The widow of Hiroo walked seven times round the funeral pile; some Hindoo females only encompass it thrice; and there may be other exceptions. But in ancient and modern history we find the numbers seven and three generally considered to be sacred ; the former number is most common in Scripture. Among

[blocks in formation]
[blocks in formation]

the Greeks and Romans the latter prevails, especially at funerals.

« Οι δε τρίς περί νεκρόν εύτριχας ήλασαν ίππους

Homer, 23. B.

They drive their horses thrice about the dead

“ Ter circum accensos cincti fulgentibus armis

Decurêre rogos, ter mæstum funeris ignem
Lustravere in equis, ululatusque ore dedere."


Well-arm'd, thrice round the pile they march'd on foot,
Thrice round it rode, and with a dismal shout
Survey'd the rolling flames.

The character and conduct of the young Hindoo widow excites our admiration and claims our pity; for, although we may admire the heroism, we must pity a female, biassed by a wrong education, and influenced by a false religion, to make this dreadful sacrifice. Christianity would have regulated her affections, have taught her the delights of resignation, the necessity of fulfilling her relative duties to society, and especially those implanted in the maternal bosom.

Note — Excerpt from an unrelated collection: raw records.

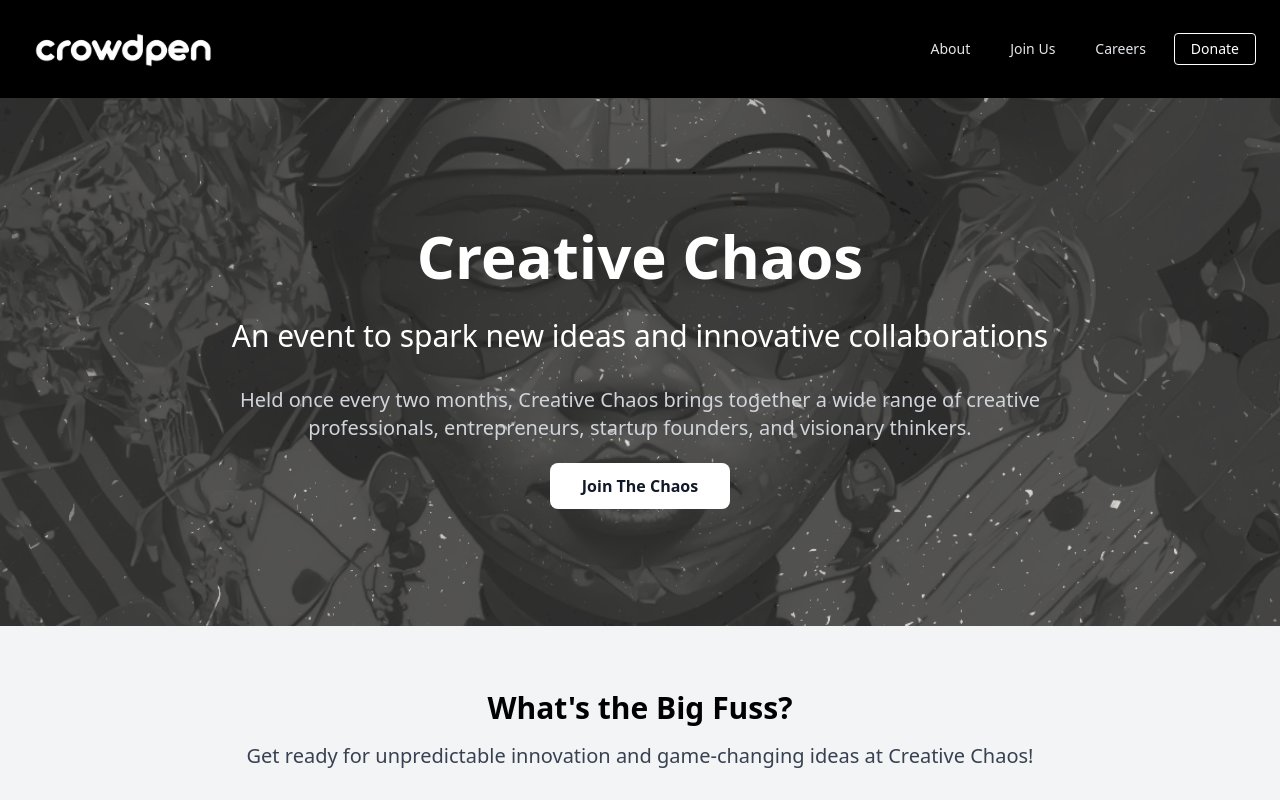
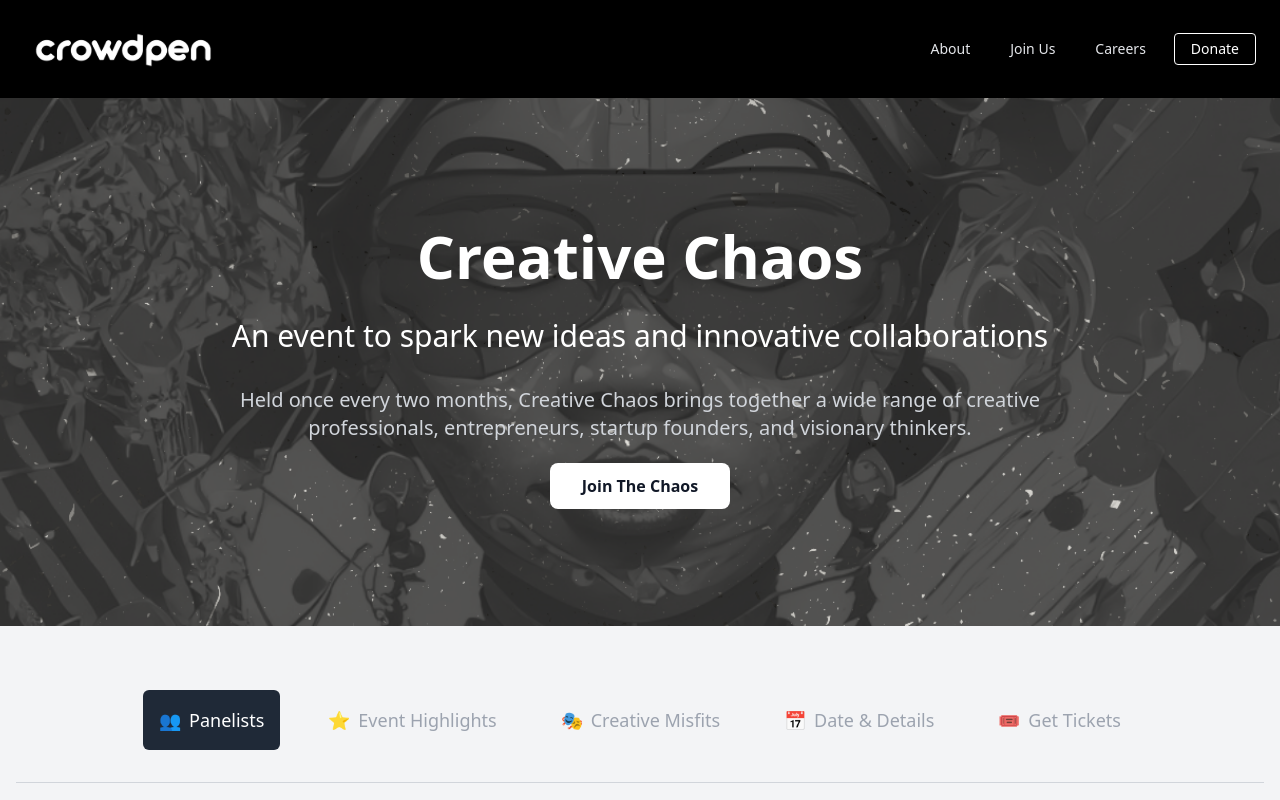
Before and after one commit to buzzedison/crowdpenreal, a Next.js app: page /chaos in a window 1280 px wide. Shown: the top 800 px of the page. Built offline with nearby package versions, Linux system fonts and the light colour scheme; no server answers.

Commit message:
added tabs

```diff
--- /dev/null
+++ b/components/chaos/Tabs.js
@@ -0,0 +1,58 @@
+import React, { useState } from 'react';
+import Expect from './Expect';
+
+const tabData = [
+  { name: 'panelists', label: 'Panelists', icon: '👥', content: <div>{/* Panelists tab content */}</div> },
+  { name: 'highlights', label: 'Event Highlights', icon: '⭐', content: <Expect /> },
+  { name: 'misfits', label: 'Creative Misfits', icon: '🎭', content: <div>Just misfits</div> },
+  { name: 'details', label: 'Date & Details', icon: '📅', content: <div>{/* Details tab content */}</div> },
+  { name: 'tickets', label: 'Get Tickets', icon: '🎟️', content: <div>{/* Get Tickets tab content */}</div> },
+];
+
+const Tab = ({ label, icon, isActive, onClick }) => (
+  <li className="mx-4">
+    <button
+      className={`text-lg p-4 rounded-md ${isActive ? 'bg-gray-800 text-white' : 'text-gray-400 hover:bg-gray-300 hover:text-black'} transition duration-300 ease-in-out`}
+      onClick={onClick}
+    >
+      <span className="mr-2">{icon}</span>{label}
+    </button>
+  </li>
+);
+
+const Tabs = () => {
+  const [activeTab, setActiveTab] = useState('panelists');
+
+  return (
+    <div className="bg-gray-100 py-16">
+      <div className="container mx-auto px-4">
+        {/* Tabs */}
+        <div className="mb-16">
+          <ul className="flex flex-wrap justify-center text-center mb-8">
+            {tabData.map((tab) => (
+              <Tab
+                key={tab.name}
+                label={tab.label}
+                icon={tab.icon}
+                isActive={activeTab === tab.name}
+                onClick={() => setActiveTab(tab.name)}
+              />
+            ))}
+          </ul>
+          <div className="border-b border-gray-300"></div>
+        </div>
+
+        {/* Tab Content */}
+        <div>
+          {tabData
+            .filter((tab) => tab.name === activeTab)
+            .map((tab) => (
+              <React.Fragment key={tab.name}>{tab.content}</React.Fragment>
+            ))}
+        </div>
+      </div>
+    </div>
+  );
+};
+
+export default Tabs;
--- a/pages/chaos.js
+++ b/pages/chaos.js
@@ -2,8 +2,9 @@
 import CreativeChaos from "../components/chaos/Creativechaos"
 import Footer from '@/components/Footer'
 import Navbar from '@/components/Nav'
-import Expect from "@/components/chaos/Expect"
+
 import Schedule from "@/components/chaos/Schedule"
+import Tabs from "@/components/chaos/Tabs"
 import Head from "next/head"
 export default function chaos() {
   return (
@@ -13,7 +14,8 @@ export default function chaos() {
     </Head>
           <Navbar/>
         <CreativeChaos/>
-        <Expect/>
+        <Tabs/>
+
         <Schedule/>
 
 <Footer/>
```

“ Woman, the sweet enchantress! given to cheer
The fitful struggles of our passage here;
In pity to our sorrows, sent to show
The earlier joys of Paradise below;
With matron love, and matron duty, pour
Her gentle influence on our evening hour,
When the world-wearied spirit longs to rest
Its throbbing temples on her sheltering breast.
Woman, whose tear, whose glance, whose touch, whose sigh,
Can wrap us in despair, or ecstacy!

[blocks in formation]

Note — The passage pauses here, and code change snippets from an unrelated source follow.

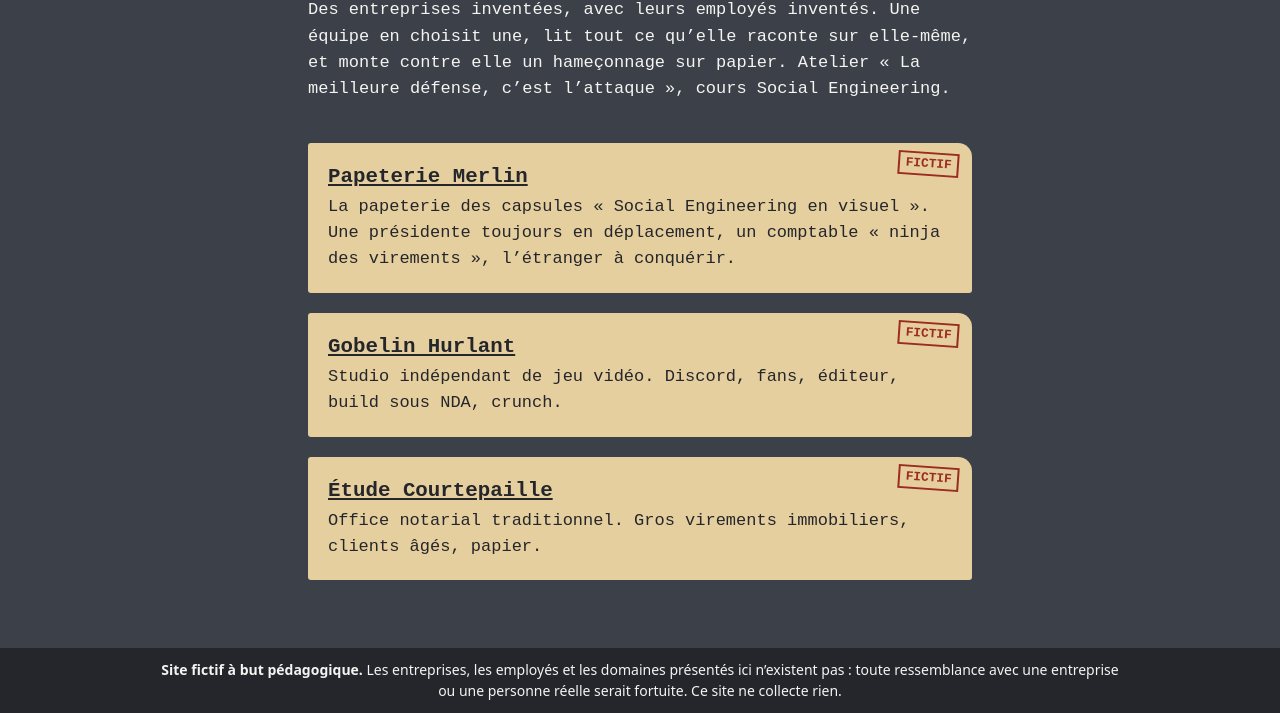
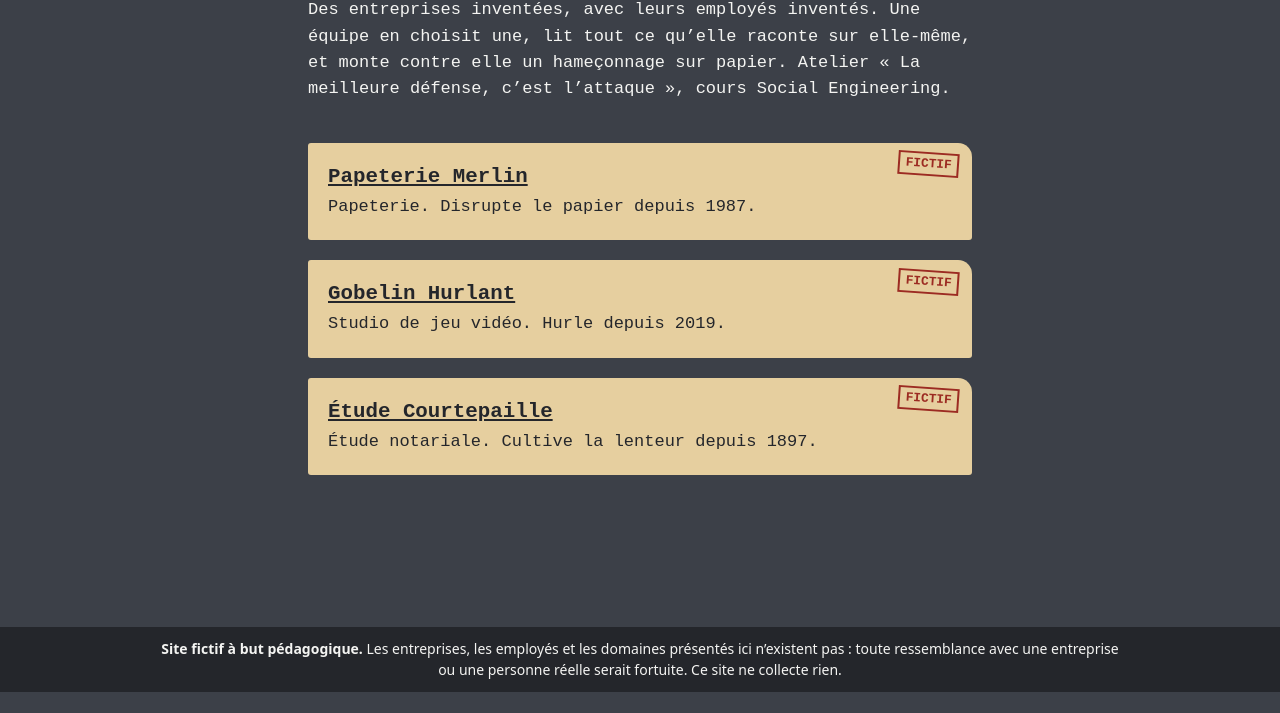
Before and after one commit to JavaKhanStudio/Entreprises_Fictives, a plain HTML site: page index.html in a window 1280 px wide. Shown: the part 108-821 px from the top of the page. After the commit the page ends 800 px from the top, so only its background shows below. Drawn offline with Linux system fonts and the light colour scheme.

Commit message:
Root index: the short description under each company, Simon's fig. 8
r10: same shape on every folder, trade then one line, so a team can choose
at a glance. Take A from tools/index_takes.py, word for word.

Co-Authored-By: Claude Opus 5.5 <noreply@anthropic.com>
Persona: Cass Opsec
Session: cass-fedora-entreprises-fictives-14

```diff
--- a/index.html
+++ b/index.html
@@ -15,15 +15,15 @@
     <ul class="entreprises">
       <li>
         <h2><a href="merlin/index.html">Papeterie Merlin</a></h2>
-        <p>La papeterie des capsules « Social Engineering en visuel ». Une présidente toujours en déplacement, un comptable « ninja des virements », l’étranger à conquérir.</p>
+        <p>Papeterie. Disrupte le papier depuis 1987.</p>
       </li>
       <li>
         <h2><a href="gobelin/index.html">Gobelin Hurlant</a></h2>
-        <p>Studio indépendant de jeu vidéo. Discord, fans, éditeur, build sous NDA, crunch.</p>
+        <p>Studio de jeu vidéo. Hurle depuis 2019.</p>
       </li>
       <li>
         <h2><a href="courtepaille/index.html">Étude Courtepaille</a></h2>
-        <p>Office notarial traditionnel. Gros virements immobiliers, clients âgés, papier.</p>
+        <p>Étude notariale. Cultive la lenteur depuis 1897.</p>
       </li>
     </ul>
   </main>
```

With untold hope, and passion's nameless thrill,
Refine our raptures, bid our cares be still ;
With Love's sweet arts the gloom of Woe dispel,
Bid in our breast returning transport swell ;
Cling round our soul, the rising fiend destroy,
And lead to Virtue, by the path of Joy."


The Indian women, especially the high castes of Hindoos, have their peculiar virtues ; delicate, retired, and feminine. On the present journey, as well as on the preceding one, not only in the English districts, but those belonging to other governinents, the women drew water at the public wells for ourselves, our servants, and cattle, while others presented us with butter, milk, vegetables, fruit, and flowers.

However shy they may be reckoned in their general deportment to strangers, in my purgunnas I have often known them to exceed these stated duties of hospitality ; and have seen a woman of no mean rank, literally illustrate the conduct of an unfortunate princess in the Jewish history: “So Tamar went to her brother Amnon's house; and she took flour and kneaded it, and made cakes in his sight; and did bake the cakes; and she took a pan, and. poured them out before him.”— 2 Samuel, ch. xiii. ver. 8.

However decidedly some travellers may write on the Asiatic women, it is difficult to form a correct portrait of the high Mogul or Hindoo female character ; especially among the former. I have known English physicians sent for to the durbar at Cambay, and the palaces of other Mahomedans. The princes openly consulted them on their real and imaginary complaints ; they generally entertain a high opinion of their medical skill, are fond of conversing upon the subject, and

« AnteriorContinuar »